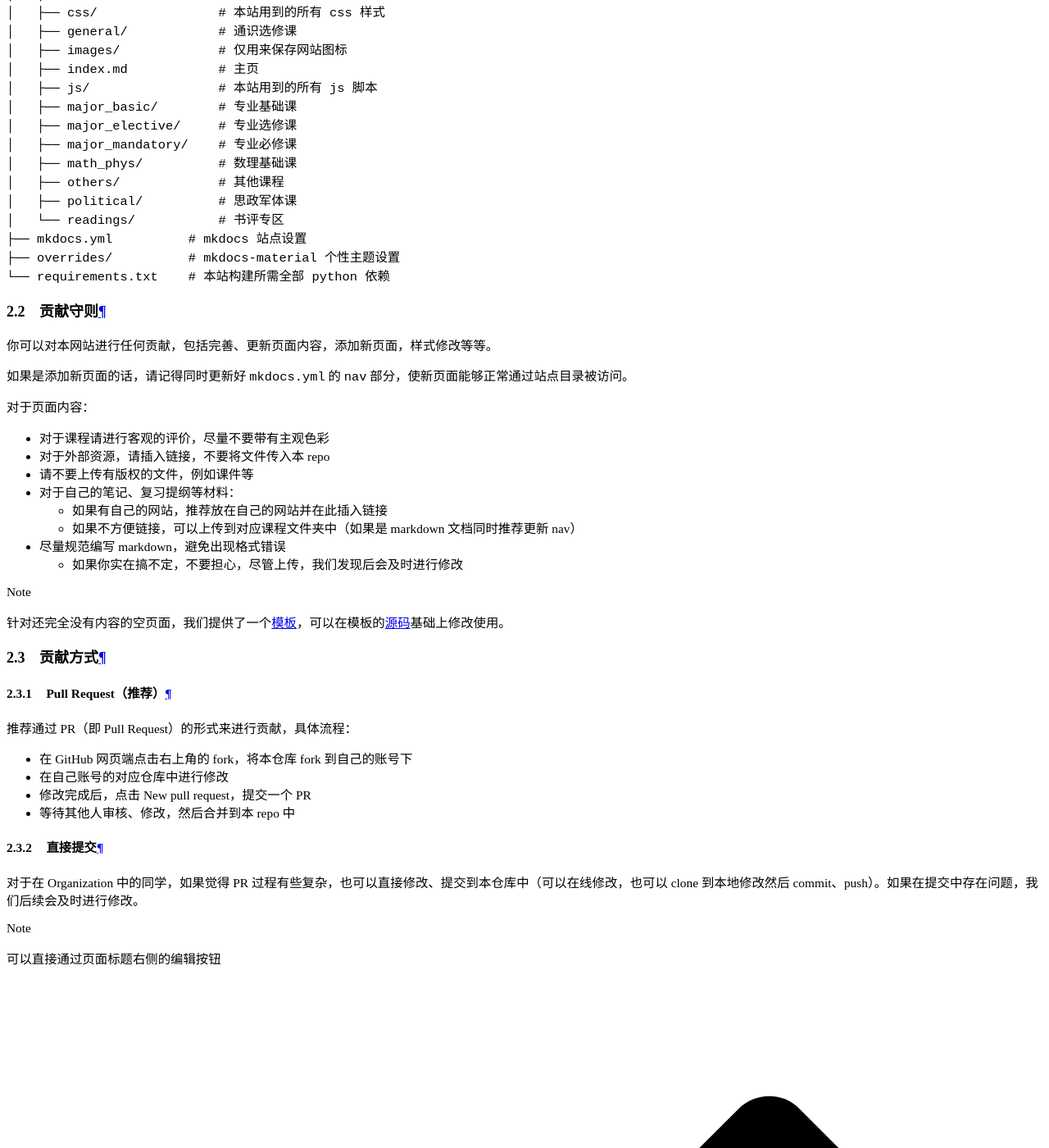
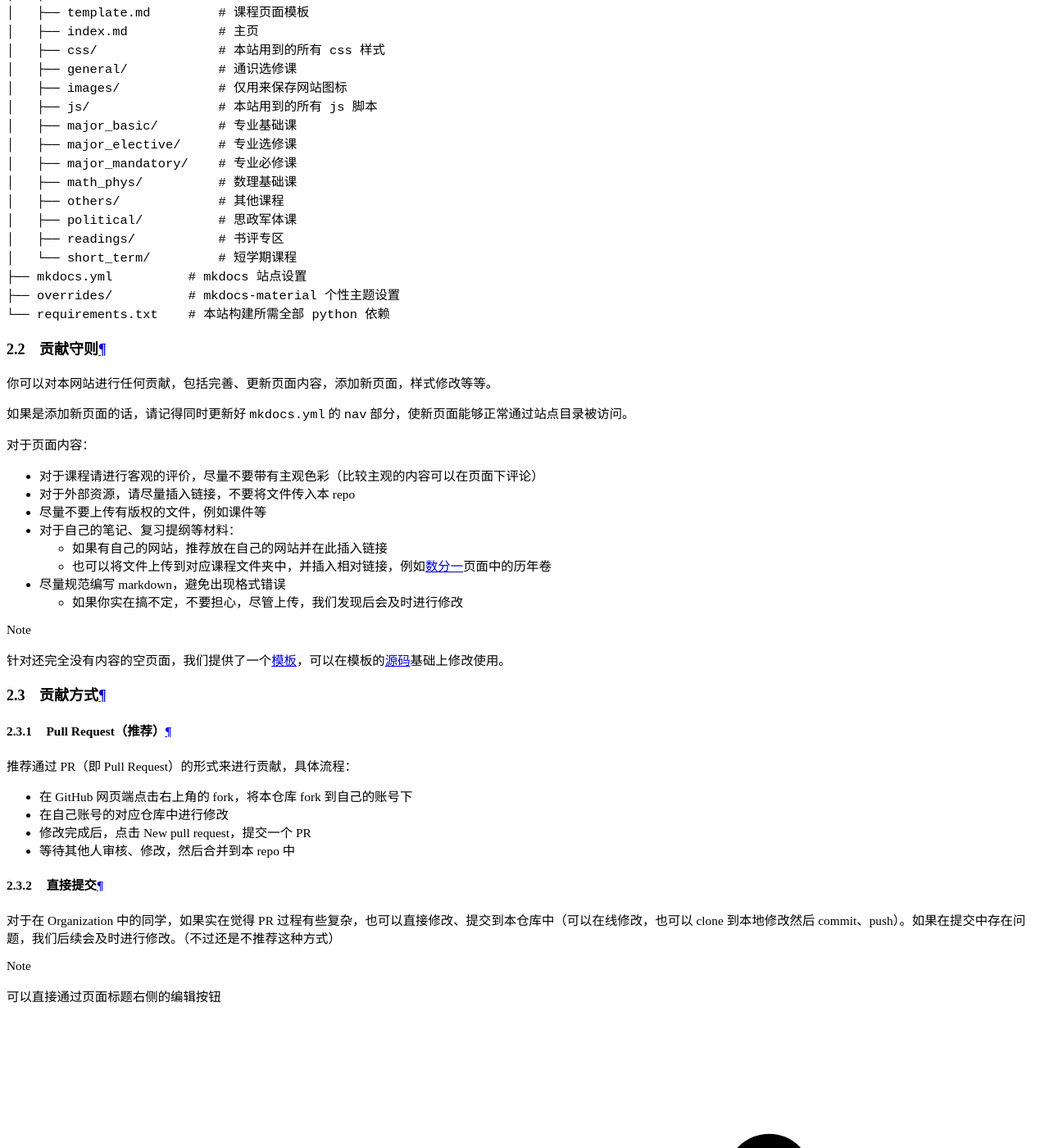
Before and after one commit to ZJU-Turing/TuringCourses, an MkDocs documentation site: the page built from docs/contributing.md, in a window 1280 px wide and 1400 px high, scrolled down 18033 px. Shown: the whole window at 82% size. Built offline with MkDocs 1.6.1 and Material for MkDocs 9.7.7, drawn with Linux system fonts in a browser that asks for light colours; comment, search, counter and statistics services are not loaded; some of the changed text lies outside the part shown.

Commit message:
docs: 更新贡献指南

```diff
--- a/docs/contributing.md
+++ b/docs/contributing.md
@@ -31,10 +31,11 @@
 .
 ├── docs
 │   ├── contributing.md     # 本页
+│   ├── template.md         # 课程页面模板
+│   ├── index.md            # 主页
 │   ├── css/                # 本站用到的所有 css 样式
 │   ├── general/            # 通识选修课
 │   ├── images/             # 仅用来保存网站图标
-│   ├── index.md            # 主页
 │   ├── js/                 # 本站用到的所有 js 脚本
 │   ├── major_basic/        # 专业基础课
 │   ├── major_elective/     # 专业选修课
@@ -42,7 +43,8 @@
 │   ├── math_phys/          # 数理基础课
 │   ├── others/             # 其他课程
 │   ├── political/          # 思政军体课
-│   └── readings/           # 书评专区
+│   ├── readings/           # 书评专区
+│   └── short_term/         # 短学期课程
 ├── mkdocs.yml          # mkdocs 站点设置
 ├── overrides/          # mkdocs-material 个性主题设置
 └── requirements.txt    # 本站构建所需全部 python 依赖
@@ -55,12 +57,12 @@
 
 对于页面内容：
 
-- 对于课程请进行客观的评价，尽量不要带有主观色彩
-- 对于外部资源，请插入链接，不要将文件传入本 repo
-- 请不要上传有版权的文件，例如课件等
+- 对于课程请进行客观的评价，尽量不要带有主观色彩（比较主观的内容可以在页面下评论）
+- 对于外部资源，请尽量插入链接，不要将文件传入本 repo
+- 尽量不要上传有版权的文件，例如课件等
 - 对于自己的笔记、复习提纲等材料：
     - 如果有自己的网站，推荐放在自己的网站并在此插入链接
-    - 如果不方便链接，可以上传到对应课程文件夹中（如果是 markdown 文档同时推荐更新 nav）
+    - 也可以将文件上传到对应课程文件夹中，并插入相对链接，例如[数分一](math_phys/math_analysis1/)页面中的历年卷
 - 尽量规范编写 markdown，避免出现格式错误
     - 如果你实在搞不定，不要担心，尽管上传，我们发现后会及时进行修改
 
@@ -77,7 +79,7 @@
 - 等待其他人审核、修改，然后合并到本 repo 中
 
 #### 直接提交
-对于在 Organization 中的同学，如果觉得 PR 过程有些复杂，也可以直接修改、提交到本仓库中（可以在线修改，也可以 clone 到本地修改然后 commit、push）。如果在提交中存在问题，我们后续会及时进行修改。
+对于在 Organization 中的同学，如果实在觉得 PR 过程有些复杂，也可以直接修改、提交到本仓库中（可以在线修改，也可以 clone 到本地修改然后 commit、push）。如果在提交中存在问题，我们后续会及时进行修改。（不过还是不推荐这种方式）
 
 !!! note
     可以直接通过页面标题右侧的编辑按钮 :material-pencil: 定位到对应的 GitHub 页面进行修改。
```
Also changed, not shown: other parts of docs/contributing.md (+1 -1 lines).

----------------

● **YOUR GOAL**: What is the number of lines in the data above that contain the word "中的同学"? Report the figure only.

● **FINISHED TASK**: 2